In addition to funding the Minderoo-Monaco Commission report, NIEHS, along with the National Science Foundation, also funds the Centers for Oceans and Human Health, which conduct research on marine-related health issues. John Weinstein, Ph.D., and others study tire wear particles and other microplastics, with particular focus on oysters.

"My role in the Center for Oceans and Human Health and Climate Change Interactions project is to examine the interface between microplastics, oysters, and human dietary exposures," said Weinstein. "Oysters are among the most vulnerable species to microplastic pollution since they are filter feeders-they filter water and take in whatever is in that water."

As part of his research, Weinstein and his research lab have examined the sources and fate of microplastics and their effects on oysters and shrimp. In earlier studies, they conducted a survey of the litter found in Charleston Harbor and discovered a high abundance of microplastic fragments to be tire particles .

"We found there are 7.5 tons of plastic debris in Charleston Harbor," Weinstein continued. "This led us to look at how plastic litter contributes to the larger microplastic problem. The most impactful finding was that, amongst the microplastic debris, we found tire particles, often in high concentrations."

John Weinstein and Rian Burris
Weinstein (right) and Rian Burris, an undergraduate student, collect oyster samples in Bulls Bay, South Carolina. (Photo courtesy of John Weinstein)

Weinstein noted that in Charleston Harbor, anywhere from 20% to 40% of microplastic debris consists of tire particles, and at some locations it is more than 90%.

In another study on tire particles and oysters , Weinstein and his lab researched the accumulation and depuration -the process of cleaning out or removing contaminants - of microplastics, including tire particles, in oysters. They found that oysters accumulated tire particles at a faster rate than they do other microplastics, and that 44 hours of depuration only reduces the microplastic load in oysters by about half.

"The FDA guideline for shellfish contaminated with pathogenic organisms is a 44-hour depuration period," Weinstein noted. "There are no current guidelines for depuration of microplastics; however, a 44-hour time period is not long enough to depurate microplastics in oysters."

In addition to his research on oysters and tire particles, Weinstein has also collaborated with Leslie Hart, Ph.D. and another NIEHS grantee at the College of Charleston, on microplastic exposure in bottlenose dolphins . In this study, the researchers screened for plastic ingestion among free-ranging dolphins in Sarasota Bay, Florida. Researchers detected suspected microplastic particles in all samples from seven live bottlenose dolphins. The most common types of particles were transparent films, white foams, and fibers.
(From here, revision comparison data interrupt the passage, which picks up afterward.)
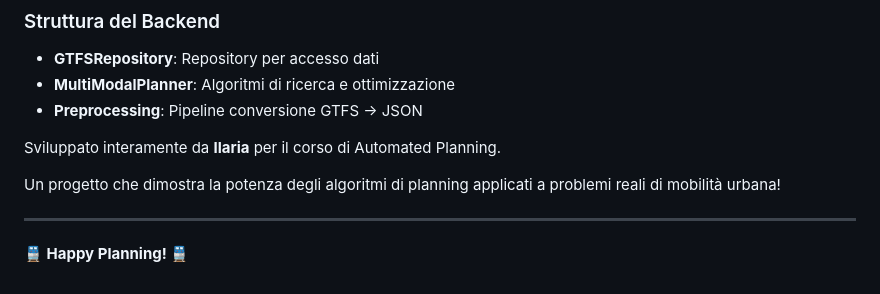
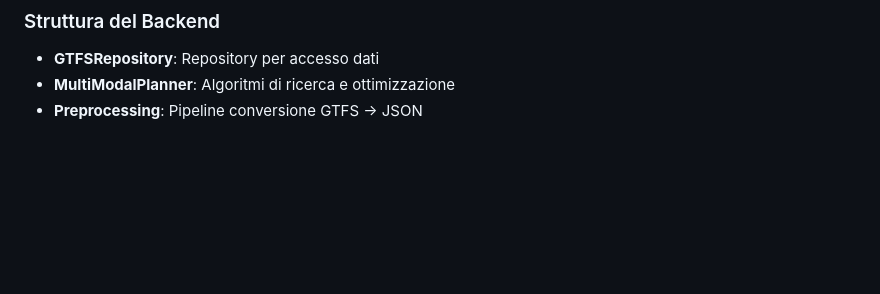
Before and after one commit to ila13-code/oraora-rail, a Markdown page: README.md, the part around the change. Drawn GitHub-style; blank space fills up the shorter version.

```diff
--- a/README.md
+++ b/README.md
@@ -119,11 +119,3 @@ python app.py
 - **GTFSRepository**: Repository per accesso dati
 - **MultiModalPlanner**: Algoritmi di ricerca e ottimizzazione
 - **Preprocessing**: Pipeline conversione GTFS → JSON
-
-Sviluppato interamente da **Ilaria** per il corso di Automated Planning.
-
-Un progetto che dimostra la potenza degli algoritmi di planning applicati a problemi reali di mobilità urbana!
-
----
-
-**🚆 Happy Planning! 🚆**
```
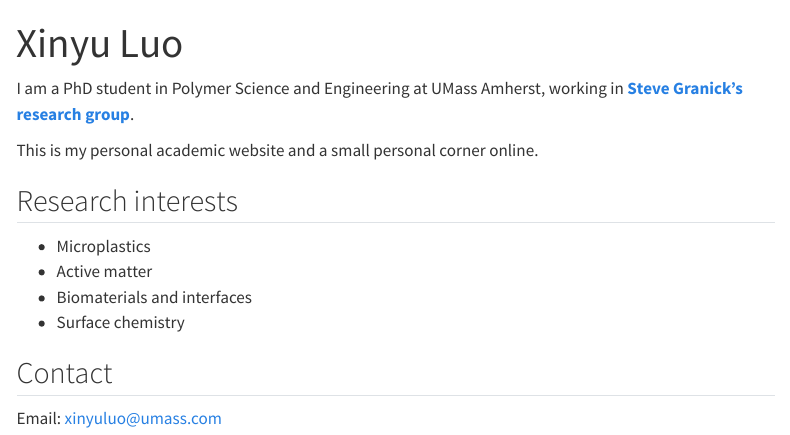
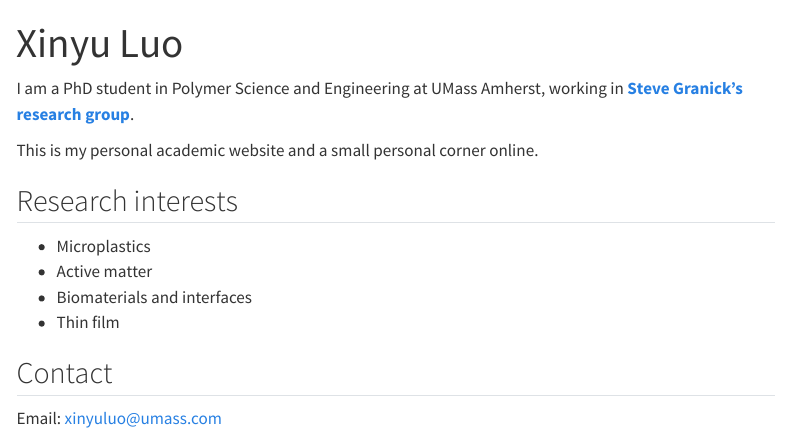
Before and after one commit to luo-xinyu/luo-xinyu.github.io, a Quarto document (index.qmd): the page in a window 1100 px wide, from its top. Rendered offline with R 4.5, knitr and Pandoc in place of Quarto, with nearby package versions; menus at the side of the page are left out.

Commit message:
thin film interest

```diff
--- a/index.qmd
+++ b/index.qmd
@@ -11,7 +11,7 @@ This is my personal academic website and a small personal corner online.
 - Microplastics
 - Active matter
 - Biomaterials and interfaces
-- Surface chemistry
+- Thin film
 
 ## Contact
 
```
Also changed, not shown: .quarto/idx/index.qmd.json, docs/search.json, 1 other file.
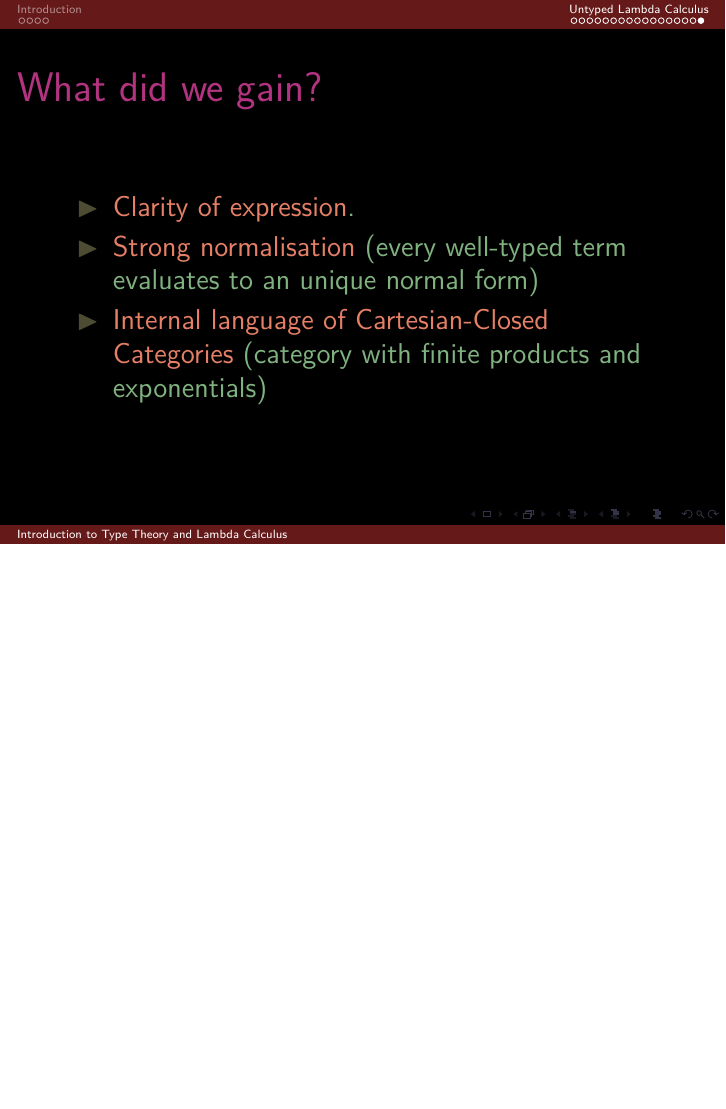
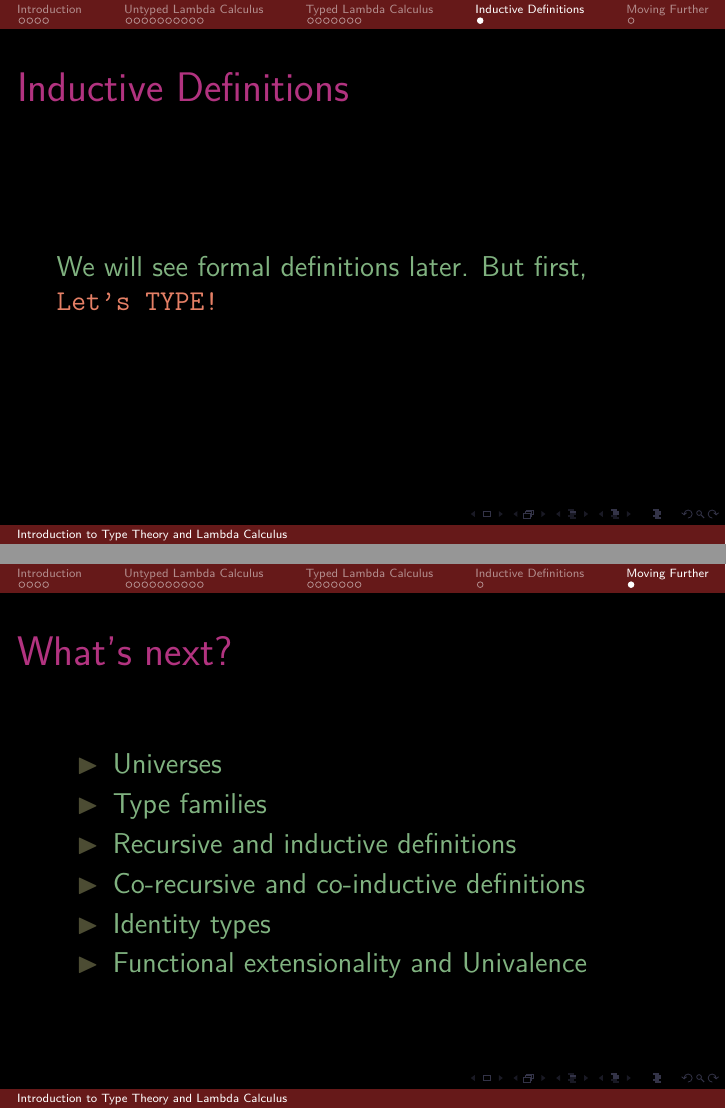
Before and after one commit to anotherArka/Presentations, LaTeX slides (Introduction_to_type_theory_and_lamda_calulus.tex): page 60 of 60 before the commit and pages 63 and 64 of 64 after it, the two joined at a grey line, the shorter picture padded with empty space. Compiled offline with pdfLaTeX.

Commit message:
Add files via upload

```diff
--- a/Introduction_to_type_theory_and_lamda_calulus.tex
+++ b/Introduction_to_type_theory_and_lamda_calulus.tex
@@ -343,13 +344,36 @@ A context $\Gamma$ is a (possibly empty) finite collection of typing judgements.
 \item[$\blacktriangleright$] \textcolor{beamer@mathtext}{Clarity of expression}.
 \pause
 \item[$\blacktriangleright$] \textcolor{beamer@mathtext}{Strong normalisation}
-  (every well-typed term evaluates to an unique normal form)
+  (every well-typed term evaluates to an unique normal form which can't be evaluated further)
 \pause
 \item[$\blacktriangleright$] \textcolor{beamer@mathtext}{Internal language of Cartesian-Closed Categories}
 (category with finite products and exponentials)
 \end{enumerate}
+\end{frame}
+%%%%%%%%%%%%%%%%%%%%%%%%%%%%%%%%%%%%%%%%%%%%%%%%%%%%%%%%%%%%%%%%%%%%%%%%%%%%%%%%%%%%%%%%%%
+\section{Inductive Definitions}
+\begin{frame}\label{frame : Inductive definitions}
+\frametitle{Inductive Definitions}
+\pause
+We will see formal definitions later. But first,
+\pause
+\\
+\textcolor{beamer@mathtext}{
+\texttt{Let's TYPE!}}
+\end{frame}
+%%%%%%%%%%%%%%%%%%%%%%%%%%%%%%%%%%%%%%%%%%%%%%%%%%%%%%%%%%%%%%%%%%%%%%%%%%%%%%%%%%%%%%%%%%
+\section{Moving Further}
+\begin{frame}\label{frame : what's next}
+\frametitle{What's next?}
+\begin{enumerate}
+\item[$\blacktriangleright$] Universes
+\item[$\blacktriangleright$] Type families
+\item[$\blacktriangleright$] Recursive and inductive definitions
+\item[$\blacktriangleright$] Co-recursive and co-inductive definitions
+\item[$\blacktriangleright$] Identity types
+\item[$\blacktriangleright$] Functional extensionality and Univalence
+\end{enumerate}
 
 \end{frame}
-
-
+%%%%%%%%%%%%%%%%%%%%%%%%%%%%%%%%%%%%%%%%%%%%%%%%%%%%%%%%%%%%%%%%%%%%%%%%%%%%%%%%%%%%%%%%%%
 \end{document}
```
Also changed, not shown: Introduction_to_type_theory_and_lamda_calulus.tex (1 more changed lines), 1 other file.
Weinstein hopes to continue researching the effects of microplastics and tire particles. He would also like to factor in climate change impacts when researching particle-accumulation rates in oysters. While increasing temperatures may speed up filtration, it is unclear how they may affect the rates of uptake, accumulation, and even depuration in oysters.

"Since we now know how many microplastics and tire particles are in oysters along the South Carolina coast, I would like to broaden my research to include other shellfish species to see how widespread this problem is," commented Weinstein.